* **PROBLEM DETAILS**
What you return must be the lines of the data that hold the word "medium".

DATASET: Begin

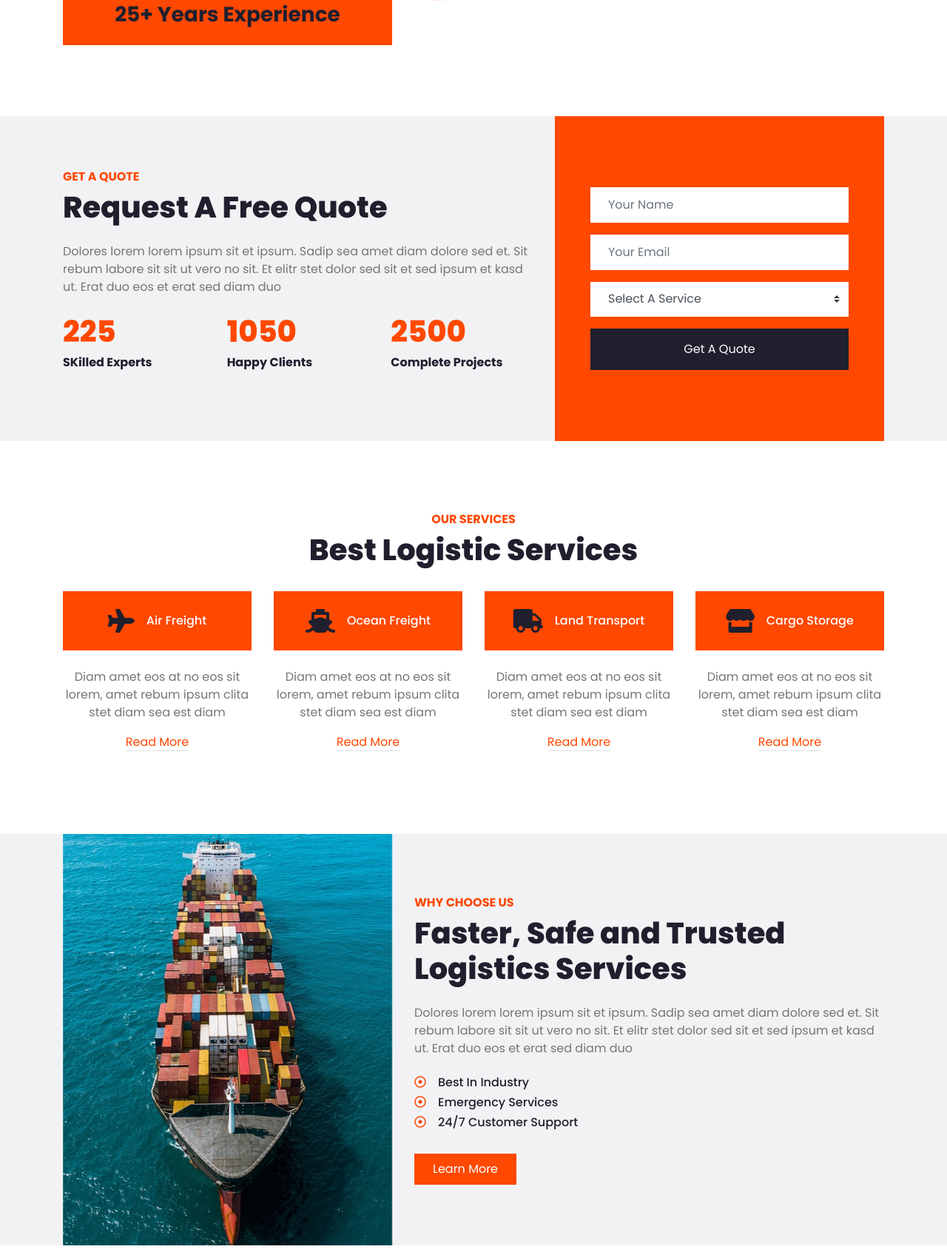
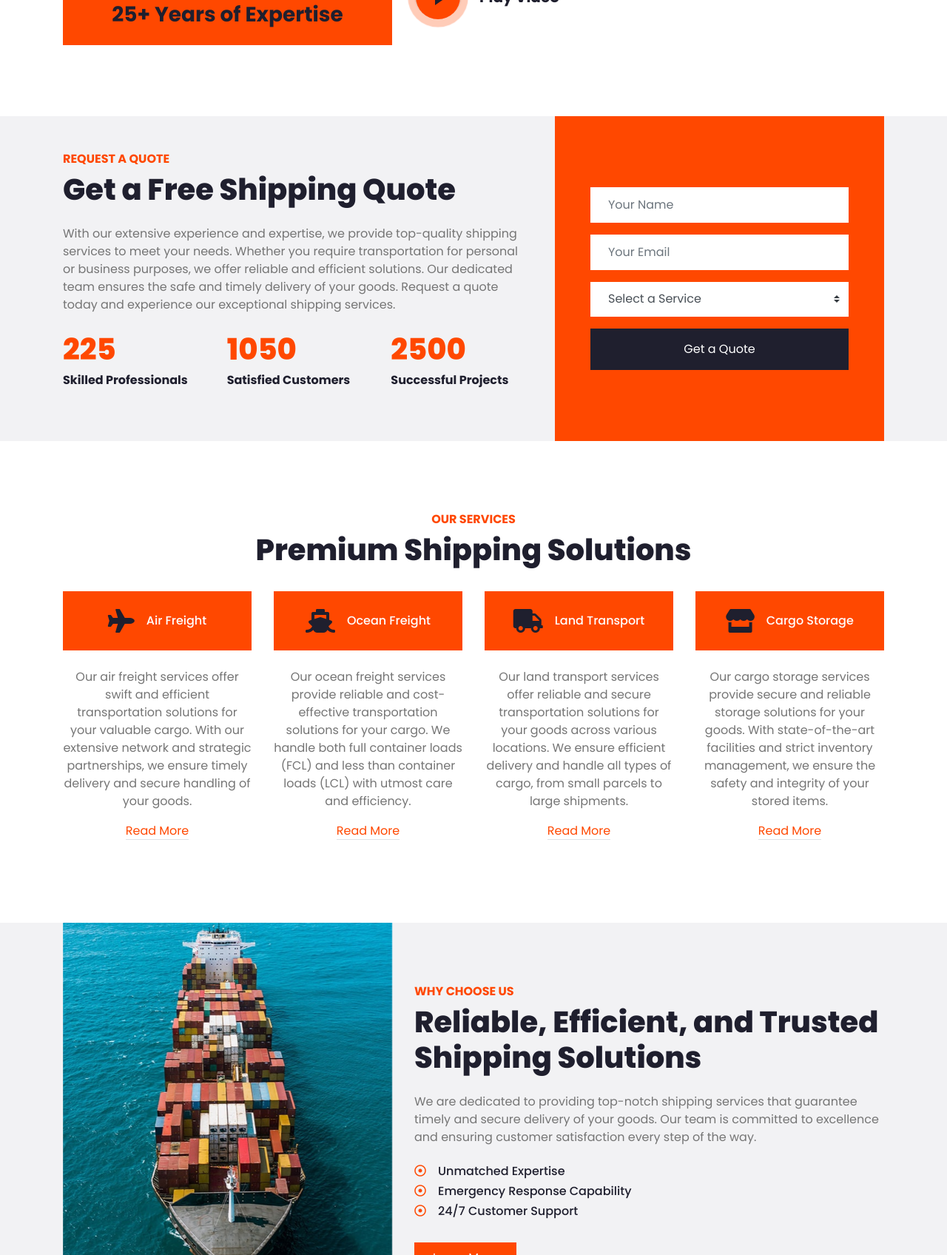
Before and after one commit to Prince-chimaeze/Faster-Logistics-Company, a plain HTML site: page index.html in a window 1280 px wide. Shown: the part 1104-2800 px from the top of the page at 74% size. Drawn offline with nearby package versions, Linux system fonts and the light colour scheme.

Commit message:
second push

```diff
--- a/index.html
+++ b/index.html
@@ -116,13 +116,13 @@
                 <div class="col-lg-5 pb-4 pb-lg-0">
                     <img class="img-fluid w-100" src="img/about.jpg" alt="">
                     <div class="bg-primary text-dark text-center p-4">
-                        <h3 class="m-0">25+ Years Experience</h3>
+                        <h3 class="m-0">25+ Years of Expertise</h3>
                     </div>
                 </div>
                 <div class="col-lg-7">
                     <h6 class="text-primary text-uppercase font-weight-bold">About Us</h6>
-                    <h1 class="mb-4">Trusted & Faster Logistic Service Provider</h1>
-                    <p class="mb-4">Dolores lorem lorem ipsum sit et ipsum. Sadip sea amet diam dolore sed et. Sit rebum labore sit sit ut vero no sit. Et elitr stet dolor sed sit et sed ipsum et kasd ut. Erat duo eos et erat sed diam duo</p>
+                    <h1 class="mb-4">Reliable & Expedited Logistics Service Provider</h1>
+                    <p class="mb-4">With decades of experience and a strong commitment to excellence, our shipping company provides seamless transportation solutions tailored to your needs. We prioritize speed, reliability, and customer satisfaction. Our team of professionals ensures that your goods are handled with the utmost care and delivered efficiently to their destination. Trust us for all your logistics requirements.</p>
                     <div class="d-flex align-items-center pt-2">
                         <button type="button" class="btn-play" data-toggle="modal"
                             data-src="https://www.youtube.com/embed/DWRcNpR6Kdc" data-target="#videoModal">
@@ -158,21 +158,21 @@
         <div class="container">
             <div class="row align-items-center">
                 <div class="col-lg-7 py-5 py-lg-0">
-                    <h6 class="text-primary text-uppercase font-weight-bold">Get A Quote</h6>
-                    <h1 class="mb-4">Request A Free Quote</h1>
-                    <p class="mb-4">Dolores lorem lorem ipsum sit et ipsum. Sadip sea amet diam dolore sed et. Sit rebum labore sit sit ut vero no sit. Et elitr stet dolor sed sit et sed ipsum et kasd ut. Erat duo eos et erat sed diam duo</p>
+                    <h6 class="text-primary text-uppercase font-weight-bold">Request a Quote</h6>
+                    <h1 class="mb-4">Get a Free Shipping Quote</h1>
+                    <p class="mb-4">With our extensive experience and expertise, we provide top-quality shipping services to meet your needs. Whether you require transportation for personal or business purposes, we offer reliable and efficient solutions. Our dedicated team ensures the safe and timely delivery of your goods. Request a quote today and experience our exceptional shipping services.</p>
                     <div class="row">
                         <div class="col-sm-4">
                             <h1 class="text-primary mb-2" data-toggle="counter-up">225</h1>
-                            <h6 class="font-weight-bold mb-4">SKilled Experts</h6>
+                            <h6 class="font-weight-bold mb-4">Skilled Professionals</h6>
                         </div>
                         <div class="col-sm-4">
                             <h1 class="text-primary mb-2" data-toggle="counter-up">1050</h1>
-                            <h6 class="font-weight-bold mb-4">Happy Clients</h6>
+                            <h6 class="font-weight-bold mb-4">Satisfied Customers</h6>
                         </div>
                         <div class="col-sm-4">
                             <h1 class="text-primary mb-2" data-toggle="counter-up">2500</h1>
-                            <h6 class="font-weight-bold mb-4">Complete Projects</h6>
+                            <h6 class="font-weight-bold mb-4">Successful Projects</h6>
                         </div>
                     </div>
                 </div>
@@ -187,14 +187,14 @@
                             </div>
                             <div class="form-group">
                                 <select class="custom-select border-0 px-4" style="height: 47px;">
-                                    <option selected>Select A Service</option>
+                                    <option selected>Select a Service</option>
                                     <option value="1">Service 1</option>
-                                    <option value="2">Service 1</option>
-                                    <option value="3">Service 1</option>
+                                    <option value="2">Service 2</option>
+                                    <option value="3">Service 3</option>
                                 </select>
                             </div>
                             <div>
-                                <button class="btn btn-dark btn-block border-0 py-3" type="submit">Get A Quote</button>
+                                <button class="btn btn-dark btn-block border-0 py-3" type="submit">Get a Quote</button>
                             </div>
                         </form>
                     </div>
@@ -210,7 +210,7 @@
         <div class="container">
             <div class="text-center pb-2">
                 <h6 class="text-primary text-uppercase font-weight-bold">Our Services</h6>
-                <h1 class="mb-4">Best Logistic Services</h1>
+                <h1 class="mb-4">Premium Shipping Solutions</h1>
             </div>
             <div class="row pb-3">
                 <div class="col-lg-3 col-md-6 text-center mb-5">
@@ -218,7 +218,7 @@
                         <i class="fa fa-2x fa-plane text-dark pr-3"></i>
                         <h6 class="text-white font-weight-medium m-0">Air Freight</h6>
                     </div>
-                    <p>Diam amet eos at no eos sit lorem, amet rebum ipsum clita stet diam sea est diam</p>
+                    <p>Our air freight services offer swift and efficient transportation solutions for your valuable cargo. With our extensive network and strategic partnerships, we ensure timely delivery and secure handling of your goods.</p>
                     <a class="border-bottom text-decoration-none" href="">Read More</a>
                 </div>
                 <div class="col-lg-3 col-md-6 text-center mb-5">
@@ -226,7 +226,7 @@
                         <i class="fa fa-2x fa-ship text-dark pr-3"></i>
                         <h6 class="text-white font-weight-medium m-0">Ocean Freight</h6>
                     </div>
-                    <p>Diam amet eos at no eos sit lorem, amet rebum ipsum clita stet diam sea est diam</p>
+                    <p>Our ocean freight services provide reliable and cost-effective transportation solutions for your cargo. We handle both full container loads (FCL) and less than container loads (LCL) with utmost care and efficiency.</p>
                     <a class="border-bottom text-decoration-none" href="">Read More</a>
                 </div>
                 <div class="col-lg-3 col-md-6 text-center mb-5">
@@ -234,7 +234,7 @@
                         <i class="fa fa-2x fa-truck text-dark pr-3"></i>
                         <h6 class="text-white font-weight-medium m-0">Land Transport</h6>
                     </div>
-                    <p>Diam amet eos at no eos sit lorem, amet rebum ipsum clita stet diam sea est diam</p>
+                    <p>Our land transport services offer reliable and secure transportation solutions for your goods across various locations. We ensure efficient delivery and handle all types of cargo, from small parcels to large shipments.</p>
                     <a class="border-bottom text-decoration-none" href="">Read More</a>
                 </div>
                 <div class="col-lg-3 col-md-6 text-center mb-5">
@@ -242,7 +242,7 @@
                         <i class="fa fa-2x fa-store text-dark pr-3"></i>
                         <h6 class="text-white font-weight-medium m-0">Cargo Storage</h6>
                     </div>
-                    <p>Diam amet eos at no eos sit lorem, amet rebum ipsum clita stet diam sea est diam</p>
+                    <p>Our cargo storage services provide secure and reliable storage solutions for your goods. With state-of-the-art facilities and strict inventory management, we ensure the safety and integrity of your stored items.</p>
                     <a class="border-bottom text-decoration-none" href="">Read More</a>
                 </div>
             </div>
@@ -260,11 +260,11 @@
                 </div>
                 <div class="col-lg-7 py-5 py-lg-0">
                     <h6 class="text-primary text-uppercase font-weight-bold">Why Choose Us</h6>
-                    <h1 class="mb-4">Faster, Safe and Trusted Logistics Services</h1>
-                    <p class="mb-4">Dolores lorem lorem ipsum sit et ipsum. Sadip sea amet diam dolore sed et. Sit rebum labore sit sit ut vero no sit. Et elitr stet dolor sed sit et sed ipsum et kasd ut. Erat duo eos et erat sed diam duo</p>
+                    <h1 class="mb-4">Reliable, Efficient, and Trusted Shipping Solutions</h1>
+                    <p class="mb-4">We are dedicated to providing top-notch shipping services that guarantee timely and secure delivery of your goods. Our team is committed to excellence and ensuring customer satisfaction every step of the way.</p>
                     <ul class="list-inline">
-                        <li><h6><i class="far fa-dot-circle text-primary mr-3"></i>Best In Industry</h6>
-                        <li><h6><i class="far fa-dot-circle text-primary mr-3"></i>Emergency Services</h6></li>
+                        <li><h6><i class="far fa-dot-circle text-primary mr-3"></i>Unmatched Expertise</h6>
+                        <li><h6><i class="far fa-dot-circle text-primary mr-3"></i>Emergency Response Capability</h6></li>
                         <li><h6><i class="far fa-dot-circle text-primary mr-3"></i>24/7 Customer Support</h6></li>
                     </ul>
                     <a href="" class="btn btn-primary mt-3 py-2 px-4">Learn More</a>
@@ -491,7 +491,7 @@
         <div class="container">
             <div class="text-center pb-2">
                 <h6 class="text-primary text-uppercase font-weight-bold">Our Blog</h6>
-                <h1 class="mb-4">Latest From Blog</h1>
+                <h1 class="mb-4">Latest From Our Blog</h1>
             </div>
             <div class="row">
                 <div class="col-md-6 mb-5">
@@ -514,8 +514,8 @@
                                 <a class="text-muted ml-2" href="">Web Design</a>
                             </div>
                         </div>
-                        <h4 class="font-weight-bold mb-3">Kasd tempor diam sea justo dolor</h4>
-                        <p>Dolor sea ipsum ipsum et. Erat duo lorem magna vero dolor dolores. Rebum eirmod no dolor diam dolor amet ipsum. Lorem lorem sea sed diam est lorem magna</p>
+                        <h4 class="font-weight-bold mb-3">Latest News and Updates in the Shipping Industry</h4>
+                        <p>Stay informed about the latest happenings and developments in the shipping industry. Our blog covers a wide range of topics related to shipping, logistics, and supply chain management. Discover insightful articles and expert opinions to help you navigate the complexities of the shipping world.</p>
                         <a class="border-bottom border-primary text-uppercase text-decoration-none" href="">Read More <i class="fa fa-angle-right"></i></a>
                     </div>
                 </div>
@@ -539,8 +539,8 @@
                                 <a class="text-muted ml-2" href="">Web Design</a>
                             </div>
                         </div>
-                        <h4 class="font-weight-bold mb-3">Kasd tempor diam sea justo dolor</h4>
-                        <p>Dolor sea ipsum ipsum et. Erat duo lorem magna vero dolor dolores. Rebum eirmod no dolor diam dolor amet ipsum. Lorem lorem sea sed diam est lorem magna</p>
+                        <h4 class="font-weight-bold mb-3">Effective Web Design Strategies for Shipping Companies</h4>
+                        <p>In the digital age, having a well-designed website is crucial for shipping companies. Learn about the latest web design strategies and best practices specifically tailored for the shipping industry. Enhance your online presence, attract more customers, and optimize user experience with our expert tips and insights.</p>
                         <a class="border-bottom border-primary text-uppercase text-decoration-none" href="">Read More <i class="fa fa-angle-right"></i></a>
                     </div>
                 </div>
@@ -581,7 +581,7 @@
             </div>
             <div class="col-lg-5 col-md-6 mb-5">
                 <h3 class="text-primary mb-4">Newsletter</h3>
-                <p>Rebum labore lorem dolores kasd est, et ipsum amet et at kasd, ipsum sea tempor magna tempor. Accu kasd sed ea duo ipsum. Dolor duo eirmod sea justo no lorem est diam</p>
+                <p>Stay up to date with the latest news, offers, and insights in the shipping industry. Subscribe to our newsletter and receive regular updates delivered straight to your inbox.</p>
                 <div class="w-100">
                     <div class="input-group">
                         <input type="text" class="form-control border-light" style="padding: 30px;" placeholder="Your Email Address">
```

DATASET: End

* **FINAL ANSWER**
                         <h6 class="text-white font-weight-medium m-0">Air Freight</h6>
                         <h6 class="text-white font-weight-medium m-0">Ocean Freight</h6>
                         <h6 class="text-white font-weight-medium m-0">Land Transport</h6>
                         <h6 class="text-white font-weight-medium m-0">Cargo Storage</h6>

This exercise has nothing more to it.